Being average-looking and overweight as a female (there are absolutely lookist and weight-centered issues for men too, but I am speaking from experience, and I have only ever identified as female) has taught me some valuable lessons. When you are good-looking in this country you have the doors of privilege open to you in ways you may not even be fully aware of: you are often paid more than your average-looking colleagues, people are nicer to you, you get more attention from your preferred gender, people attribute the qualities of kindness and high-intellect to you even if you do not necessarily possess them, people put up with a higher drama quotient from you in relationships, and you are not always held as accountable for your actions as a person of average looks is. I have read studies that show this. I have witnessed it from afar. I have been guilty of treating pretty people with a bit of a fangirl-y attitude myself. I have several friends who genuinely look like models who I have seen these things happen to countless times.
What being plain has taught me throughout seeing these doors closed to me, like Stephen King’s Dome, is to accept what I cannot change and push those doors open with my other qualities: my wit, my intellect, my gregariousness, my loyalty, my borderline-bossiness, my tenacity, my creative side (writing, acting), my loquacious nature, my spirituality, my…yup, you got it: inner beauty.
I make people stand up and pay attention! I can hold the attention of a room full of people (having had great practice as a teacher), I can have incredible conversations, and when I was single I had plenty of men flirt with me. None of that is due to charisma borne of physical beauty. I learned to subvert that need to be pretty not just by having good self-esteem (which comes in waves, being fat has plenty of emotional caveats no matter how much I yell a Tarzan yell of plus-sized pride), but by simply accepting that there is a beauty in being average.
It isn’t better than being gorgeous. That is a lie, and a lie I refuse to tell. The hard truth is that being gorgeous gets you places; it gets you connections in ways being average, especially as a woman, simply can’t. But being clever, resourceful, friendly, positive, outgoing, and exploring the world without the need for physical validation, now that is an above-average talent.

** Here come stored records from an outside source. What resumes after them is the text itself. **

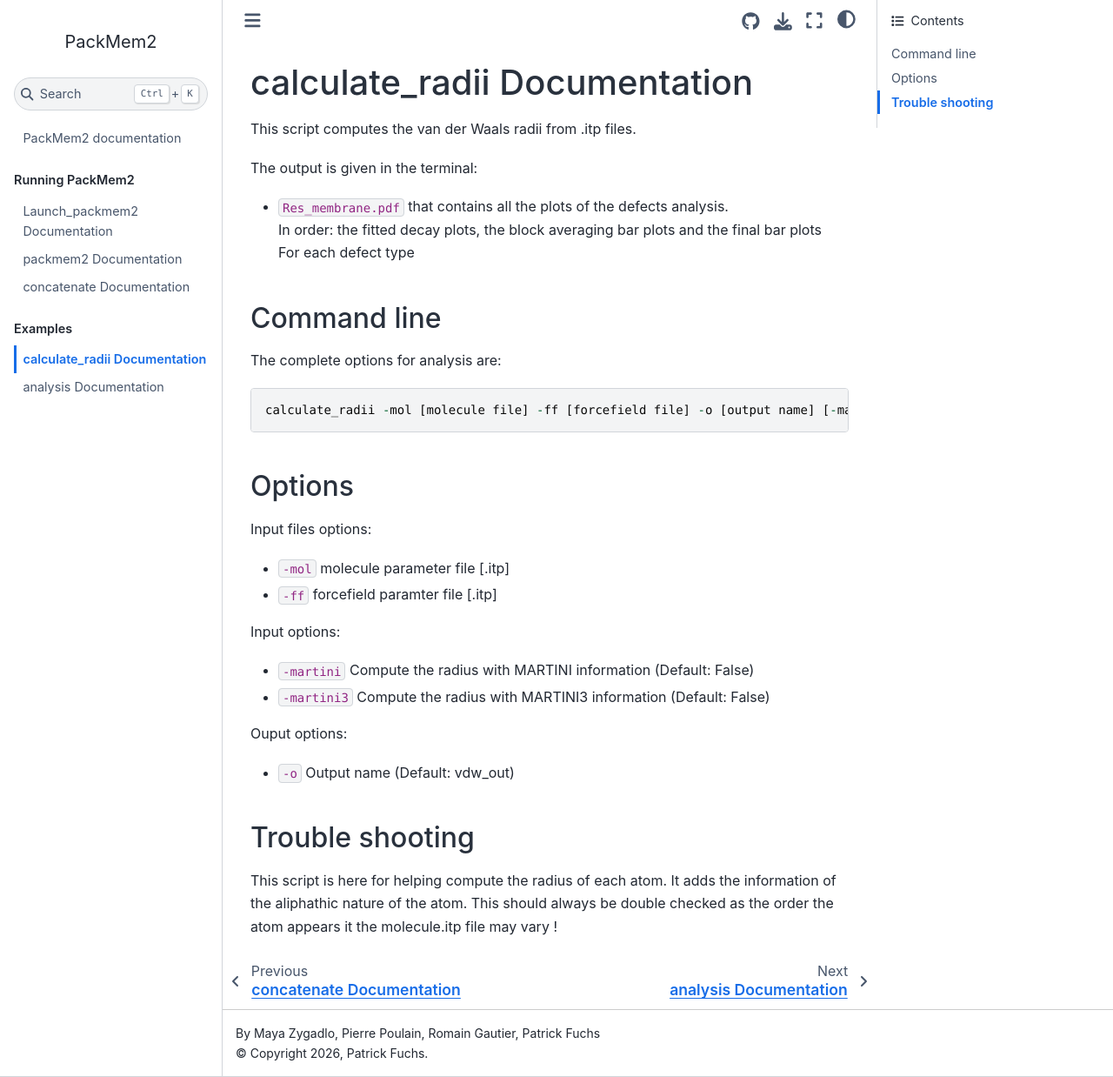
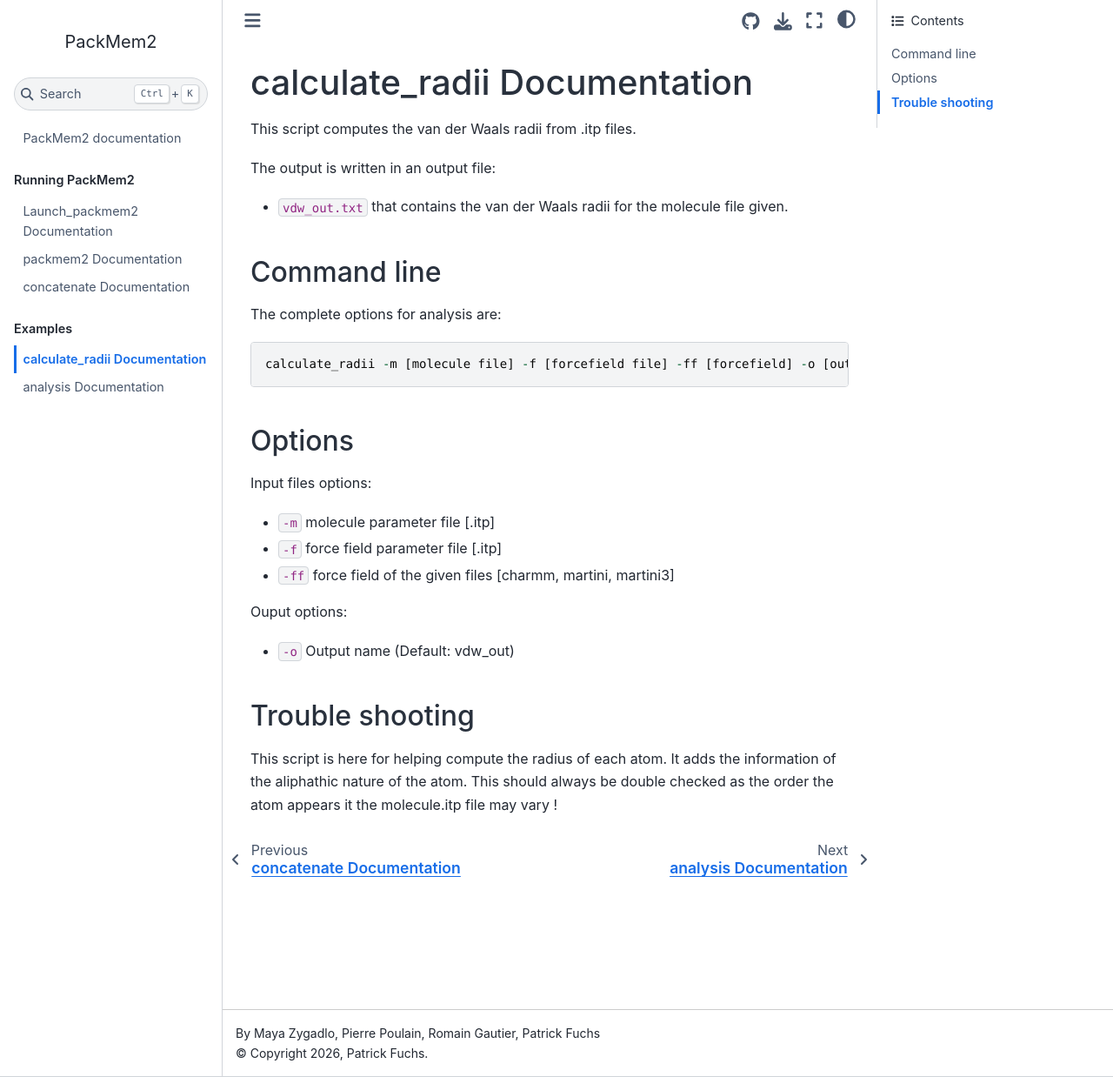
Before and after one commit to patrickfuchs/PackMem2, a Jupyter Book: the page built from docs/calculate_radii.md, in a window 1280 px wide and 1238 px high. Shown: the whole window at 87% size. Built offline with Jupyter Book 1.0.4 settings and Sphinx 7.4.7 and the Sphinx Book theme 1.1.4, drawn with Linux system fonts in a browser that asks for light colours.

Commit message:
Change documentation

````diff
--- a/docs/calculate_radii.md
+++ b/docs/calculate_radii.md
@@ -2,27 +2,22 @@
 
 This script computes the van der Waals radii from .itp files.
 
-The output is given in the terminal:
-* `Res_membrane.pdf` that contains all the plots of the defects analysis.\
-        In order: the fitted decay plots, the block averaging bar plots and the final bar plots\
-        For each defect type
+The output is written in an output file:
+* `vdw_out.txt` that contains the van der Waals radii for the molecule file given.
 
 ## Command line
 
 The complete options for analysis are:
 ```
-calculate_radii -mol [molecule file] -ff [forcefield file] -o [output name] [-martini] [-martini3] [-h]
+calculate_radii -m [molecule file] -f [forcefield file] -ff [forcefield] -o [output name] [-h]
 ```
 
 ## Options
 
 Input files options:
-- `-mol` molecule parameter file [.itp]
-- `-ff` forcefield paramter file [.itp]
-
-Input options:
-- `-martini` Compute the radius with MARTINI information (Default: False)
-- `-martini3` Compute the radius with MARTINI3 information (Default: False)
+- `-m` molecule parameter file [.itp]
+- `-f` force field parameter file [.itp]
+- `-ff` force field of the given files [charmm, martini, martini3]
 
 Ouput options:
 - `-o` Output name (Default: vdw_out)
````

There is nothing fatalistic in accepting what you do not possess. It is merely embracing honesty and running with it, making something good out of it, and in turn, improving how you feel about yourself. That isn’t to say I always feel great about it. That would be another lie. It’s perfectly human to resent oneself after thumbing through Cosmo or People Magazine, or walking past a Victoria’s Secret. Or being completely ignored in a bar when you are single. But in finding an acceptance of who I really am, I found that plain, fat, 5’1 me in flats is not so bad. Hell, it got me a fantastic husband, 2 adorably crazy cats, an M.A. from one of the best universities in the country, a cacophony of incredible friends and family from all walks of life, wonderful former students, and mind-blowing journeys throughout this world.
All without a catwalk in sight.
+ WHAT HAS YOUR JOURNEY TOWARDS SELF-LOVE + ACCEPTANCE LOOKED LIKE? LET US KNOW IN THE COMMENTS!